**WORK TASK:** Restate the entries below exactly, and keep all images out of the answer.

[Version comparison data]
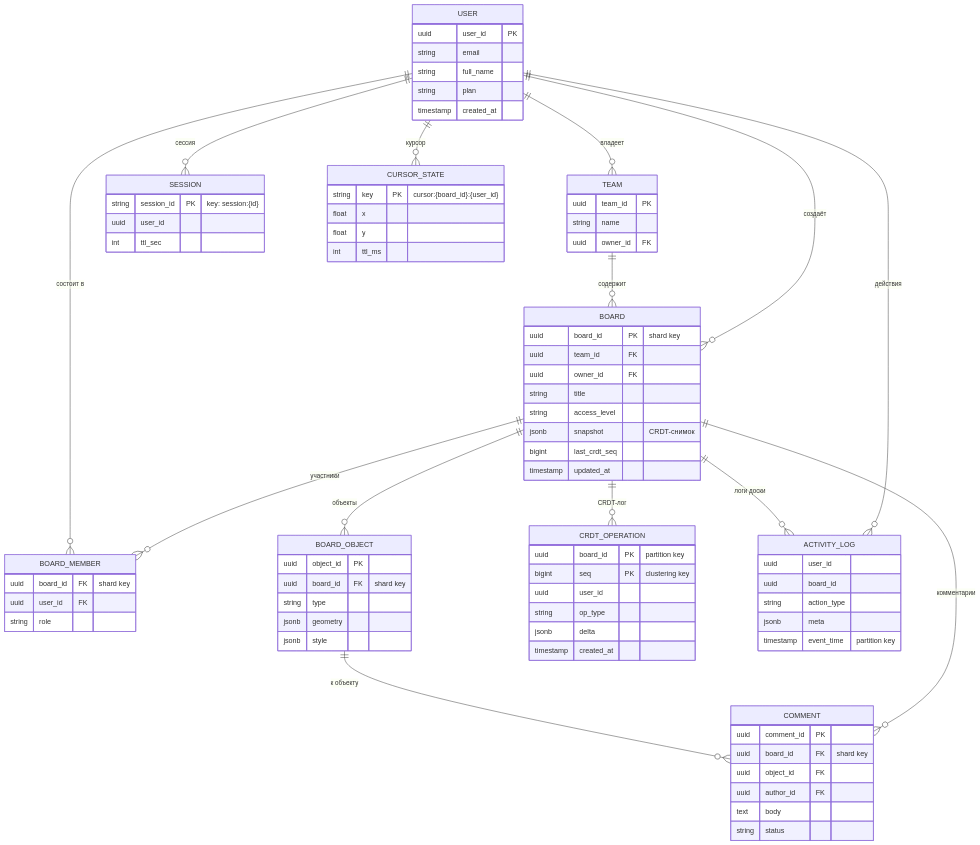
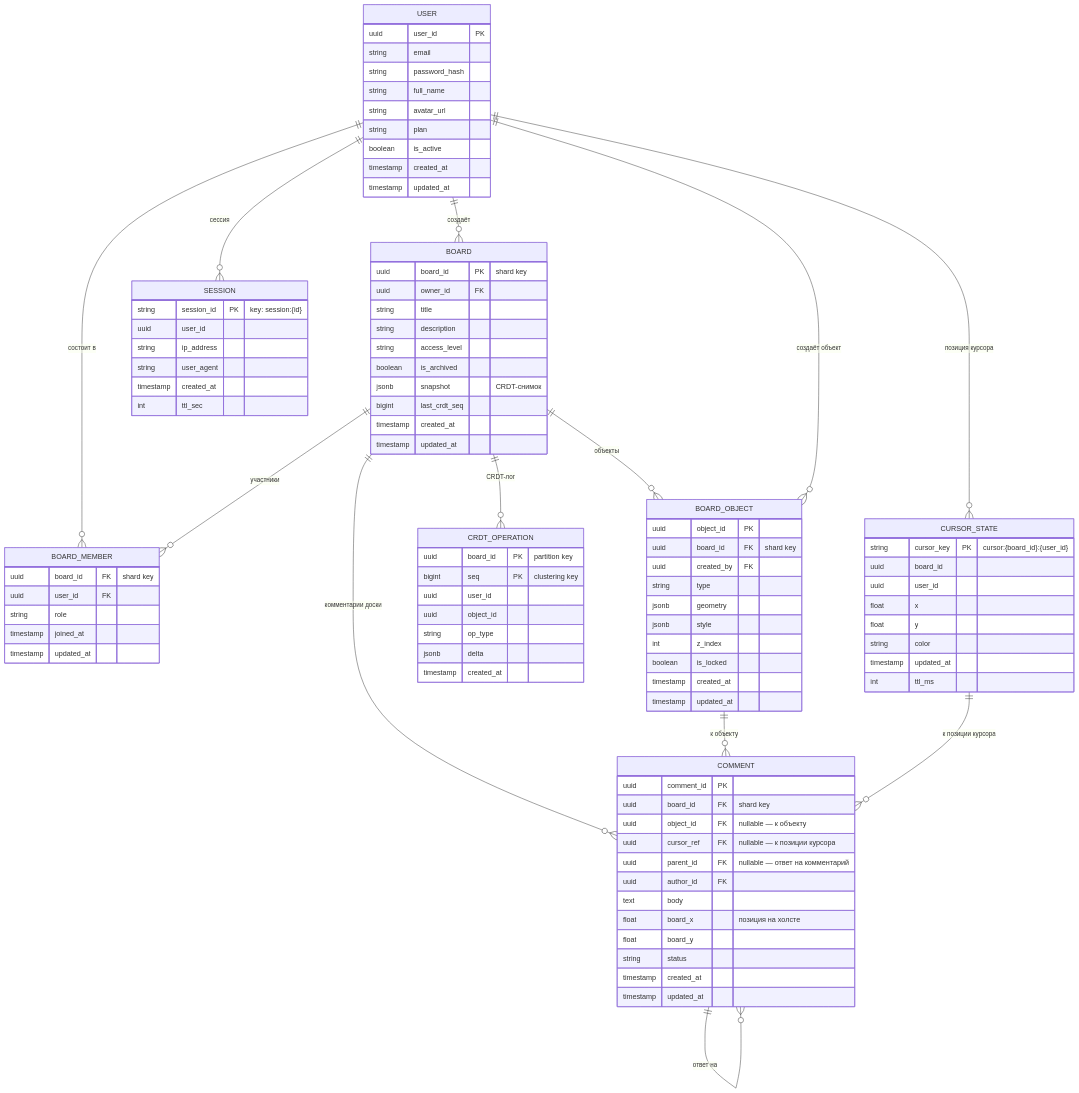
The diagram in README.md (Diwix6/vk_highload), drawn with Mermaid before and after one commit. The commit also changed other lines of this file, not shown here.

Commit message:
подправил схему 5.2

````diff
--- a/README.md
+++ b/README.md
@@ -579,100 +571,108 @@
 ```mermaid
 erDiagram
  
-    %% ── PostgreSQL ──────────────────────────────────────
     USER {
-        uuid    user_id     PK
-        string  email
-        string  full_name
-        string  plan
+        uuid      user_id        PK
+        string    email
+        string    password_hash
+        string    full_name
+        string    avatar_url
+        string    plan
+        boolean   is_active
         timestamp created_at
-    }
- 
-    TEAM {
-        uuid    team_id     PK
-        string  name
-        uuid    owner_id    FK
+        timestamp updated_at
     }
  
     BOARD {
-        uuid    board_id    PK  "shard key"
-        uuid    team_id     FK
-        uuid    owner_id    FK
-        string  title
-        string  access_level
-        jsonb   snapshot        "CRDT-снимок"
-        bigint  last_crdt_seq
+        uuid      board_id       PK  "shard key"
+        uuid      owner_id       FK
+        string    title
+        string    description
+        string    access_level
+        boolean   is_archived
+        jsonb     snapshot           "CRDT-снимок"
+        bigint    last_crdt_seq
+        timestamp created_at
         timestamp updated_at
     }
  
     BOARD_MEMBER {
-        uuid    board_id    FK  "shard key"
-        uuid    user_id     FK
-        string  role
+        uuid      board_id       FK  "shard key"
+        uuid      user_id        FK
+        string    role
+        timestamp joined_at
+        timestamp updated_at
     }
  
     BOARD_OBJECT {
-        uuid    object_id   PK
-        uuid    board_id    FK  "shard key"
-        string  type
-        jsonb   geometry
-        jsonb   style
+        uuid      object_id      PK
+        uuid      board_id       FK  "shard key"
+        uuid      created_by     FK
+        string    type
+        jsonb     geometry
+        jsonb     style
+        int       z_index
+        boolean   is_locked
+        timestamp created_at
+        timestamp updated_at
     }
  
     COMMENT {
-        uuid    comment_id  PK
-        uuid    board_id    FK  "shard key"
-        uuid    object_id   FK
-        uuid    author_id   FK
-        text    body
-        string  status
+        uuid      comment_id     PK
+        uuid      board_id       FK  "shard key"
+        uuid      object_id      FK  "nullable — к объекту"
+        uuid      cursor_ref     FK  "nullable — к позиции курсора"
+        uuid      parent_id      FK  "nullable — ответ на комментарий"
+        uuid      author_id      FK
+        text      body
+        float     board_x            "позиция на холсте"
+        float     board_y
+        string    status
+        timestamp created_at
+        timestamp updated_at
     }
  
-    %% ── Cassandra ───────────────────────────────────────
     CRDT_OPERATION {
-        uuid    board_id    PK  "partition key"
-        bigint  seq         PK  "clustering key"
-        uuid    user_id
-        string  op_type
-        jsonb   delta
+        uuid      board_id       PK  "partition key"
+        bigint    seq            PK  "clustering key"
+        uuid      user_id
+        uuid      object_id
+        string    op_type
+        jsonb     delta
         timestamp created_at
     }
  
-    %% ── Redis ───────────────────────────────────────────
     SESSION {
-        string  session_id  PK  "key: session:{id}"
-        uuid    user_id
-        int     ttl_sec
+        string    session_id     PK  "key: session:{id}"
+        uuid      user_id
+        string    ip_address
+        string    user_agent
+        timestamp created_at
+        int       ttl_sec
     }
  
     CURSOR_STATE {
-        string  key         PK  "cursor:{board_id}:{user_id}"
-        float   x
-        float   y
-        int     ttl_ms
-    }
- 
-    %% ── ClickHouse ──────────────────────────────────────
-    ACTIVITY_LOG {
-        uuid    user_id
-        uuid    board_id
-        string  action_type
-        jsonb   meta
-        timestamp event_time  "partition key"
+        string    cursor_key     PK  "cursor:{board_id}:{user_id}"
+        uuid      board_id
+        uuid      user_id
+        float     x
+        float     y
+        string    color
+        timestamp updated_at
+        int       ttl_ms
     }
  
     %% ── Связи ───────────────────────────────────────────
-    USER         ||--o{ TEAM         : "владеет"
-    USER         ||--o{ BOARD        : "создаёт"
-    TEAM         ||--o{ BOARD        : "содержит"
-    BOARD        ||--o{ BOARD_MEMBER : "участники"
-    USER         ||--o{ BOARD_MEMBER : "состоит в"
-    BOARD        ||--o{ BOARD_OBJECT : "объекты"
-    BOARD        ||--o{ COMMENT      : "комментарии"
-    BOARD_OBJECT ||--o{ COMMENT      : "к объекту"
+    USER         ||--o{ BOARD          : "создаёт"
+    USER         ||--o{ BOARD_MEMBER   : "состоит в"
+    BOARD        ||--o{ BOARD_MEMBER   : "участники"
+    BOARD        ||--o{ BOARD_OBJECT   : "объекты"
+    USER         ||--o{ BOARD_OBJECT   : "создаёт объект"
+    BOARD        ||--o{ COMMENT        : "комментарии доски"
+    BOARD_OBJECT ||--o{ COMMENT        : "к объекту"
+    COMMENT      ||--o{ COMMENT        : "ответ на"
+    CURSOR_STATE ||--o{ COMMENT        : "к позиции курсора"
     BOARD        ||--o{ CRDT_OPERATION : "CRDT-лог"
-    USER         ||--o{ SESSION      : "сессия"
-    USER         ||--o{ CURSOR_STATE : "курсор"
-    USER         ||--o{ ACTIVITY_LOG : "действия"
-    BOARD        ||--o{ ACTIVITY_LOG : "логи доски"
+    USER         ||--o{ SESSION        : "сессия"
+    USER         ||--o{ CURSOR_STATE   : "позиция курсора"
 ```
````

**RESULT OF THE EXERCISE:**
The diagram in README.md (Diwix6/vk_highload), drawn with Mermaid before and after one commit. The commit also changed other lines of this file, not shown here.

Commit message:
подправил схему 5.2

````diff
--- a/README.md
+++ b/README.md
@@ -579,100 +571,108 @@
 ```mermaid
 erDiagram
  
-    %% ── PostgreSQL ──────────────────────────────────────
     USER {
-        uuid    user_id     PK
-        string  email
-        string  full_name
-        string  plan
+        uuid      user_id        PK
+        string    email
+        string    password_hash
+        string    full_name
+        string    avatar_url
+        string    plan
+        boolean   is_active
         timestamp created_at
-    }
- 
-    TEAM {
-        uuid    team_id     PK
-        string  name
-        uuid    owner_id    FK
+        timestamp updated_at
     }
  
     BOARD {
-        uuid    board_id    PK  "shard key"
-        uuid    team_id     FK
-        uuid    owner_id    FK
-        string  title
-        string  access_level
-        jsonb   snapshot        "CRDT-снимок"
-        bigint  last_crdt_seq
+        uuid      board_id       PK  "shard key"
+        uuid      owner_id       FK
+        string    title
+        string    description
+        string    access_level
+        boolean   is_archived
+        jsonb     snapshot           "CRDT-снимок"
+        bigint    last_crdt_seq
+        timestamp created_at
         timestamp updated_at
     }
  
     BOARD_MEMBER {
-        uuid    board_id    FK  "shard key"
-        uuid    user_id     FK
-        string  role
+        uuid      board_id       FK  "shard key"
+        uuid      user_id        FK
+        string    role
+        timestamp joined_at
+        timestamp updated_at
     }
  
     BOARD_OBJECT {
-        uuid    object_id   PK
-        uuid    board_id    FK  "shard key"
-        string  type
-        jsonb   geometry
-        jsonb   style
+        uuid      object_id      PK
+        uuid      board_id       FK  "shard key"
+        uuid      created_by     FK
+        string    type
+        jsonb     geometry
+        jsonb     style
+        int       z_index
+        boolean   is_locked
+        timestamp created_at
+        timestamp updated_at
     }
  
     COMMENT {
-        uuid    comment_id  PK
-        uuid    board_id    FK  "shard key"
-        uuid    object_id   FK
-        uuid    author_id   FK
-        text    body
-        string  status
+        uuid      comment_id     PK
+        uuid      board_id       FK  "shard key"
+        uuid      object_id      FK  "nullable — к объекту"
+        uuid      cursor_ref     FK  "nullable — к позиции курсора"
+        uuid      parent_id      FK  "nullable — ответ на комментарий"
+        uuid      author_id      FK
+        text      body
+        float     board_x            "позиция на холсте"
+        float     board_y
+        string    status
+        timestamp created_at
+        timestamp updated_at
     }
  
-    %% ── Cassandra ───────────────────────────────────────
     CRDT_OPERATION {
-        uuid    board_id    PK  "partition key"
-        bigint  seq         PK  "clustering key"
-        uuid    user_id
-        string  op_type
-        jsonb   delta
+        uuid      board_id       PK  "partition key"
+        bigint    seq            PK  "clustering key"
+        uuid      user_id
+        uuid      object_id
+        string    op_type
+        jsonb     delta
         timestamp created_at
     }
  
-    %% ── Redis ───────────────────────────────────────────
     SESSION {
-        string  session_id  PK  "key: session:{id}"
-        uuid    user_id
-        int     ttl_sec
+        string    session_id     PK  "key: session:{id}"
+        uuid      user_id
+        string    ip_address
+        string    user_agent
+        timestamp created_at
+        int       ttl_sec
     }
  
     CURSOR_STATE {
-        string  key         PK  "cursor:{board_id}:{user_id}"
-        float   x
-        float   y
-        int     ttl_ms
-    }
- 
-    %% ── ClickHouse ──────────────────────────────────────
-    ACTIVITY_LOG {
-        uuid    user_id
-        uuid    board_id
-        string  action_type
-        jsonb   meta
-        timestamp event_time  "partition key"
+        string    cursor_key     PK  "cursor:{board_id}:{user_id}"
+        uuid      board_id
+        uuid      user_id
+        float     x
+        float     y
+        string    color
+        timestamp updated_at
+        int       ttl_ms
     }
  
     %% ── Связи ───────────────────────────────────────────
-    USER         ||--o{ TEAM         : "владеет"
-    USER         ||--o{ BOARD        : "создаёт"
-    TEAM         ||--o{ BOARD        : "содержит"
-    BOARD        ||--o{ BOARD_MEMBER : "участники"
-    USER         ||--o{ BOARD_MEMBER : "состоит в"
-    BOARD        ||--o{ BOARD_OBJECT : "объекты"
-    BOARD        ||--o{ COMMENT      : "комментарии"
-    BOARD_OBJECT ||--o{ COMMENT      : "к объекту"
+    USER         ||--o{ BOARD          : "создаёт"
+    USER         ||--o{ BOARD_MEMBER   : "состоит в"
+    BOARD        ||--o{ BOARD_MEMBER   : "участники"
+    BOARD        ||--o{ BOARD_OBJECT   : "объекты"
+    USER         ||--o{ BOARD_OBJECT   : "создаёт объект"
+    BOARD        ||--o{ COMMENT        : "комментарии доски"
+    BOARD_OBJECT ||--o{ COMMENT        : "к объекту"
+    COMMENT      ||--o{ COMMENT        : "ответ на"
+    CURSOR_STATE ||--o{ COMMENT        : "к позиции курсора"
     BOARD        ||--o{ CRDT_OPERATION : "CRDT-лог"
-    USER         ||--o{ SESSION      : "сессия"
-    USER         ||--o{ CURSOR_STATE : "курсор"
-    USER         ||--o{ ACTIVITY_LOG : "действия"
-    BOARD        ||--o{ ACTIVITY_LOG : "логи доски"
+    USER         ||--o{ SESSION        : "сессия"
+    USER         ||--o{ CURSOR_STATE   : "позиция курсора"
 ```
````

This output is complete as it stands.